Materials provided section start
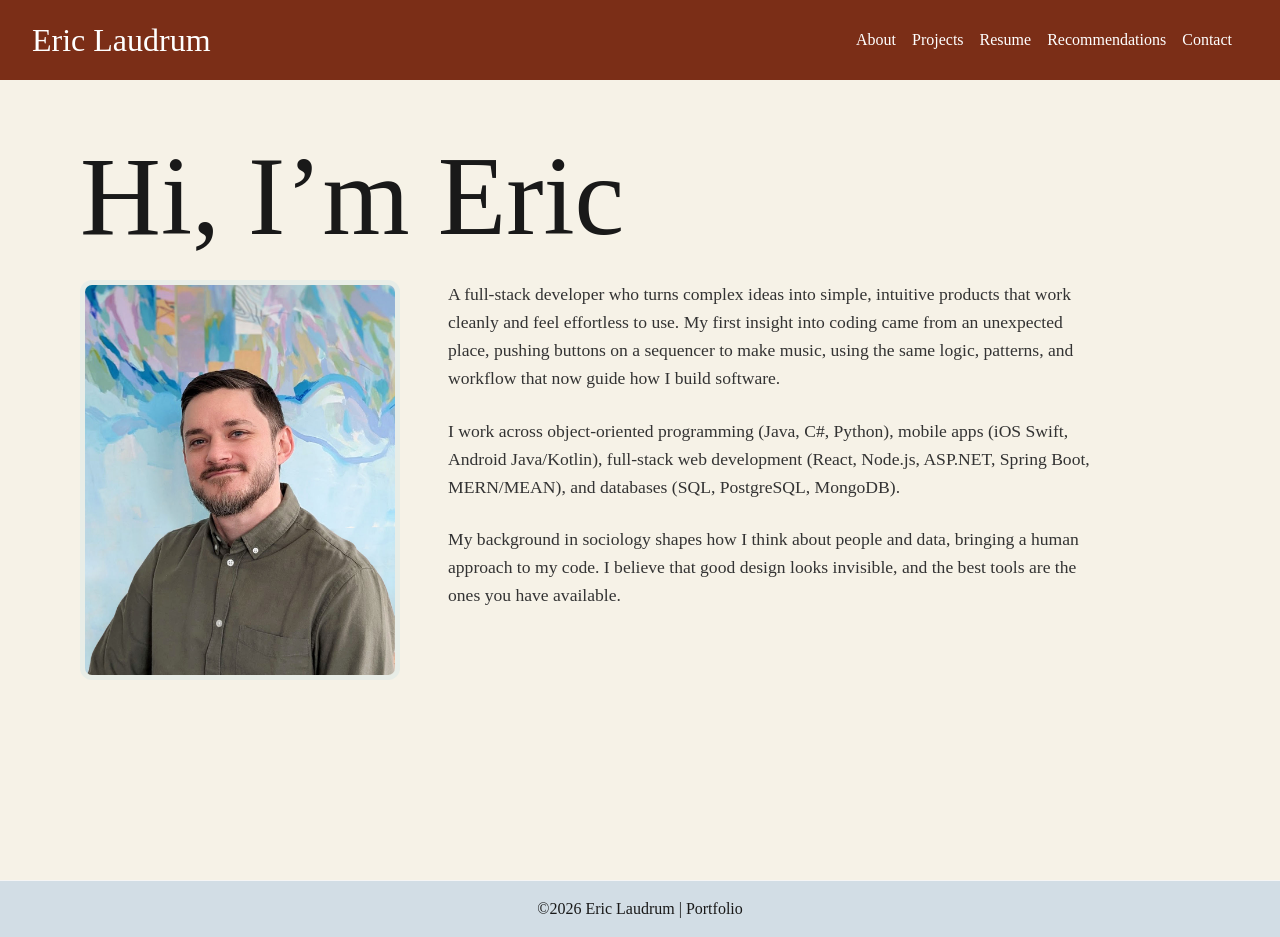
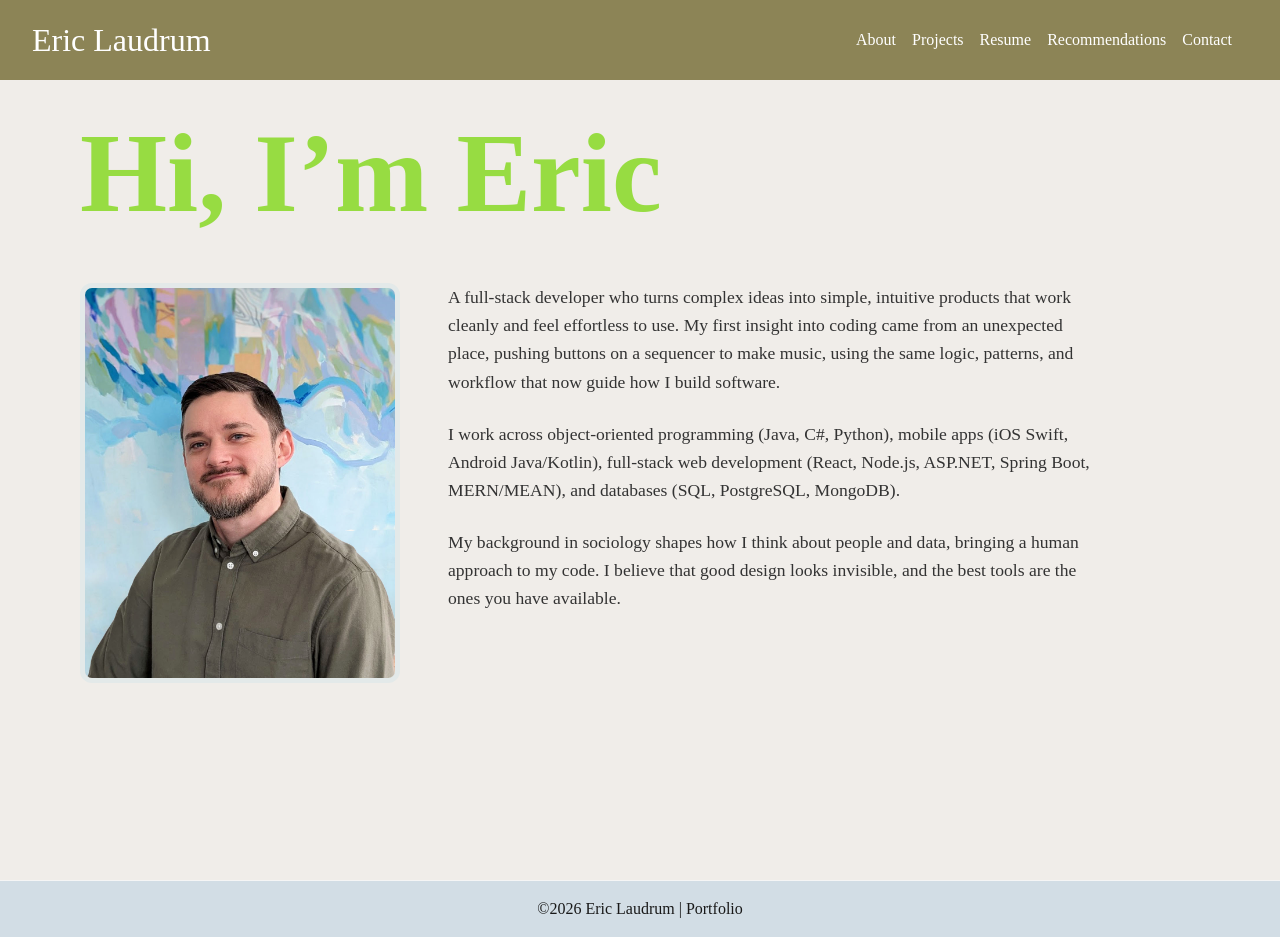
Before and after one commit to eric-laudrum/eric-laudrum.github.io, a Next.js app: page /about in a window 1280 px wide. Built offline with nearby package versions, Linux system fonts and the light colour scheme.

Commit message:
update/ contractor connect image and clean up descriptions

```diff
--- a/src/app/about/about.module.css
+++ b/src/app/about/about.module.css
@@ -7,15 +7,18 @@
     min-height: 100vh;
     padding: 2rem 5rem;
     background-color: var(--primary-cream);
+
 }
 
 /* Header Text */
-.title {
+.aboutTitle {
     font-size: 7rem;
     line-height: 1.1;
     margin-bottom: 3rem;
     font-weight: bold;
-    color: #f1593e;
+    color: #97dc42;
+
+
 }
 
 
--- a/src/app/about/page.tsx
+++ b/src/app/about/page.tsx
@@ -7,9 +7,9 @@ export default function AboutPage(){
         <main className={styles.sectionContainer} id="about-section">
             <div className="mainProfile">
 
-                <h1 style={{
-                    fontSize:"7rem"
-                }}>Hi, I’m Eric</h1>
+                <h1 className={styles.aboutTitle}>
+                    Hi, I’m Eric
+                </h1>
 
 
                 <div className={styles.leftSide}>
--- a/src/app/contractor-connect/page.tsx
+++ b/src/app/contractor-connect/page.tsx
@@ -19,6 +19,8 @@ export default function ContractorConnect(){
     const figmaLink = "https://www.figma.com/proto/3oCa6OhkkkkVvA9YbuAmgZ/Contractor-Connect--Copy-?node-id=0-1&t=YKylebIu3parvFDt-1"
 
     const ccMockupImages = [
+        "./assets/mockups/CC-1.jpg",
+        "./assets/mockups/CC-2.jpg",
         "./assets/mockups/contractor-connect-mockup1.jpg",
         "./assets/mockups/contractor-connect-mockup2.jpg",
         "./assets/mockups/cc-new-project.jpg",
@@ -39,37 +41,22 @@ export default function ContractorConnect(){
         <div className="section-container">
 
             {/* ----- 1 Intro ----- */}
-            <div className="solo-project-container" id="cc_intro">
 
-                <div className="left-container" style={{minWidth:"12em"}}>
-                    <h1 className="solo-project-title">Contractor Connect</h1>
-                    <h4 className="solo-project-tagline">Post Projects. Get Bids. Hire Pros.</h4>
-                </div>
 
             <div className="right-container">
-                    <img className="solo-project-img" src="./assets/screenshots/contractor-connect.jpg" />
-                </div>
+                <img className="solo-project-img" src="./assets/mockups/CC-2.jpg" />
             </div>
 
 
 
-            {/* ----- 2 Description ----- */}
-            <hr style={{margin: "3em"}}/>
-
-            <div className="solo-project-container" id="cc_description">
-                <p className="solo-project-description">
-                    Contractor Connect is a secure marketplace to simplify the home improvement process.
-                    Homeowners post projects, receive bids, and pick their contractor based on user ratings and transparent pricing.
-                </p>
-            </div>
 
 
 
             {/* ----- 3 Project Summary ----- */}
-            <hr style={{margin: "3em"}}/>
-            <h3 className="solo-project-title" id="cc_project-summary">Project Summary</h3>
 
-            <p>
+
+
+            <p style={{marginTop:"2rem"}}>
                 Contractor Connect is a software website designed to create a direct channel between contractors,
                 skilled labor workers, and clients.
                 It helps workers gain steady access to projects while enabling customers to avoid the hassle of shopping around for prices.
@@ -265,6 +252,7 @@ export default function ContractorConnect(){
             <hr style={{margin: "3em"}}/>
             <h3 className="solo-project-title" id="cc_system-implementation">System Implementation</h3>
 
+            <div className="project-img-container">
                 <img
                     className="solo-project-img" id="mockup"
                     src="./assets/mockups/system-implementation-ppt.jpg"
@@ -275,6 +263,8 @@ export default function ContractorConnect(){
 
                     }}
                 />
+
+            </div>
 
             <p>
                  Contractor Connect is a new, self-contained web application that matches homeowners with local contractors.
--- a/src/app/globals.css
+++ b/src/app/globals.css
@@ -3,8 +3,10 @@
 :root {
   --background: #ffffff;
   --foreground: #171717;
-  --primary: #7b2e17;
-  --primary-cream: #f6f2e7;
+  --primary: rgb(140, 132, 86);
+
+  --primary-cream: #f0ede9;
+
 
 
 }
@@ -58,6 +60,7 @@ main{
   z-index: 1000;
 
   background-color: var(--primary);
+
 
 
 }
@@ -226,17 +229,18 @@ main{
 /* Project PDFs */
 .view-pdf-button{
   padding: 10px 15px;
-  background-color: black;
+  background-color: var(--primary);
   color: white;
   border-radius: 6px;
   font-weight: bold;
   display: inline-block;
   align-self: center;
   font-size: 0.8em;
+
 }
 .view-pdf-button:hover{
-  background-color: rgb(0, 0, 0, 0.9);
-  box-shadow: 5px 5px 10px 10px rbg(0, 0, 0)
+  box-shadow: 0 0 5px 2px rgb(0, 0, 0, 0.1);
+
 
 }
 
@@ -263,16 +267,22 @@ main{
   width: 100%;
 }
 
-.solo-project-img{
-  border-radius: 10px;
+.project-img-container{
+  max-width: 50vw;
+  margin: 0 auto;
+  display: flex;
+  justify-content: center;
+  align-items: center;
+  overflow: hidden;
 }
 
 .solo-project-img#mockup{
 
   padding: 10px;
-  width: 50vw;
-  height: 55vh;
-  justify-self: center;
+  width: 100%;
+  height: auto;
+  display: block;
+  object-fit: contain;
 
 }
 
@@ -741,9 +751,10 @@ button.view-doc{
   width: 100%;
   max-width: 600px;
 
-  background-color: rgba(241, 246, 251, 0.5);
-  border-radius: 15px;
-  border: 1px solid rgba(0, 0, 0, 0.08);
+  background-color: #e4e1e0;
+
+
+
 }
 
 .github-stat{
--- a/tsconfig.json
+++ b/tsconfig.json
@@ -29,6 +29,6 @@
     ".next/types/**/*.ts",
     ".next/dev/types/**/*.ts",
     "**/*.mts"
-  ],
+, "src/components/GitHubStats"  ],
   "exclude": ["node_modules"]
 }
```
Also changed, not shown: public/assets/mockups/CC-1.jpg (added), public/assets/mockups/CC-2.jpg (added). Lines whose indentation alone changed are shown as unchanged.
Materials provided section end
Materials provided section start
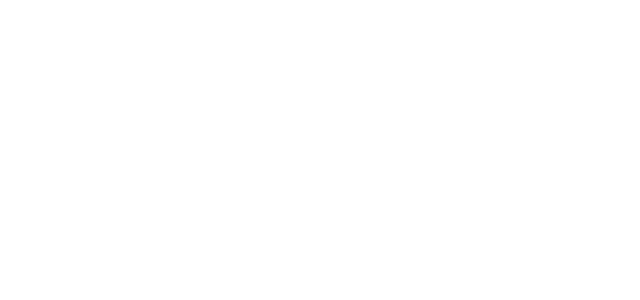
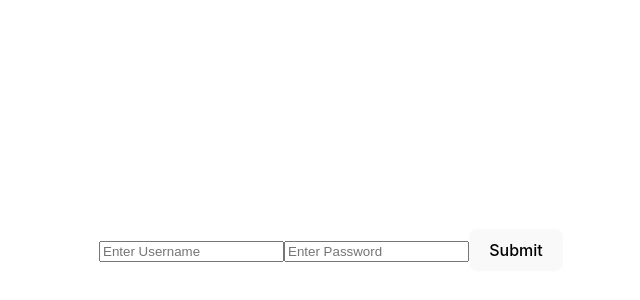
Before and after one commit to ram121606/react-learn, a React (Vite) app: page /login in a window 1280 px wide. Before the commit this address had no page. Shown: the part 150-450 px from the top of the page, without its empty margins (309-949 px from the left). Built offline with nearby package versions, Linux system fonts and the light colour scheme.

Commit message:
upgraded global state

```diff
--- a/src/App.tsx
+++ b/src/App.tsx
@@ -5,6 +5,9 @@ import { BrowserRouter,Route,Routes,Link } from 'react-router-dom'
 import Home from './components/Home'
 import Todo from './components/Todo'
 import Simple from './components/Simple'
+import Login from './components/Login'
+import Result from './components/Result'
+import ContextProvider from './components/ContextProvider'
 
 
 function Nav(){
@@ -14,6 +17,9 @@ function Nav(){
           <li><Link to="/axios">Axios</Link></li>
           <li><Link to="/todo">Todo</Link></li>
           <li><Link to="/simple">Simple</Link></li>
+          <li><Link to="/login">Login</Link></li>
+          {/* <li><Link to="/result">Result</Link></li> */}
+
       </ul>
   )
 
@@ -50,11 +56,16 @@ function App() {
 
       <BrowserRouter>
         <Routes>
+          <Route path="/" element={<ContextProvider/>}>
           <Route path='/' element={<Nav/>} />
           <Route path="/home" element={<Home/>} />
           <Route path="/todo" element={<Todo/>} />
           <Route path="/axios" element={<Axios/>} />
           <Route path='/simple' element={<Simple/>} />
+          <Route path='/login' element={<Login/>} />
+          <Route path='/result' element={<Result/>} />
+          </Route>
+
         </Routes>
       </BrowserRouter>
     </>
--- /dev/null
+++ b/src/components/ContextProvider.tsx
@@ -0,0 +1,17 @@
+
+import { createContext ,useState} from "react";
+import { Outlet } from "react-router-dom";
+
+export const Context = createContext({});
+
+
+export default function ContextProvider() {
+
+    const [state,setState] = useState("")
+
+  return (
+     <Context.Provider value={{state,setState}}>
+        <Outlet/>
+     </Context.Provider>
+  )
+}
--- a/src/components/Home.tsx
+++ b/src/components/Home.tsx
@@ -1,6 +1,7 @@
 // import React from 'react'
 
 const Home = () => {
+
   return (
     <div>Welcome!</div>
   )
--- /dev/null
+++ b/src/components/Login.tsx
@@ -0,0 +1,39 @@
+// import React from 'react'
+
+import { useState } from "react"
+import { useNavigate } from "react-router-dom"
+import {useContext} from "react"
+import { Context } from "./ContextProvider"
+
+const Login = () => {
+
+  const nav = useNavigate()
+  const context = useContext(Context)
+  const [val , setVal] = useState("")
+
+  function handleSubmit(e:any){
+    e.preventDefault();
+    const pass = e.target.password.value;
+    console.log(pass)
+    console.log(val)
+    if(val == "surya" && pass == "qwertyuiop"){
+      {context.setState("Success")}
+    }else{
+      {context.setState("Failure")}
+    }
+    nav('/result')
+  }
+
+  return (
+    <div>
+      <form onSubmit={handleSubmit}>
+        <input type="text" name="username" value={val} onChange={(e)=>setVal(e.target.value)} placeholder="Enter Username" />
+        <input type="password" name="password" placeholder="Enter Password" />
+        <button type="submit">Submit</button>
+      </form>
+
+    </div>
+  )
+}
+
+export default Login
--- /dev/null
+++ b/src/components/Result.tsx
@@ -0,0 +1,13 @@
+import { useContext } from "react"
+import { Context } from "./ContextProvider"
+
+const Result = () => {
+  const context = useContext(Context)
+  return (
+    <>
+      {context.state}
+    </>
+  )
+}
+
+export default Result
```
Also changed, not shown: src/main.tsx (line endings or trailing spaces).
Materials provided section end
# Aim of the task
Scan the data above for the word "justify" and report every line where it is found.

# Your solution
+  justify-content: center;
-  justify-self: center;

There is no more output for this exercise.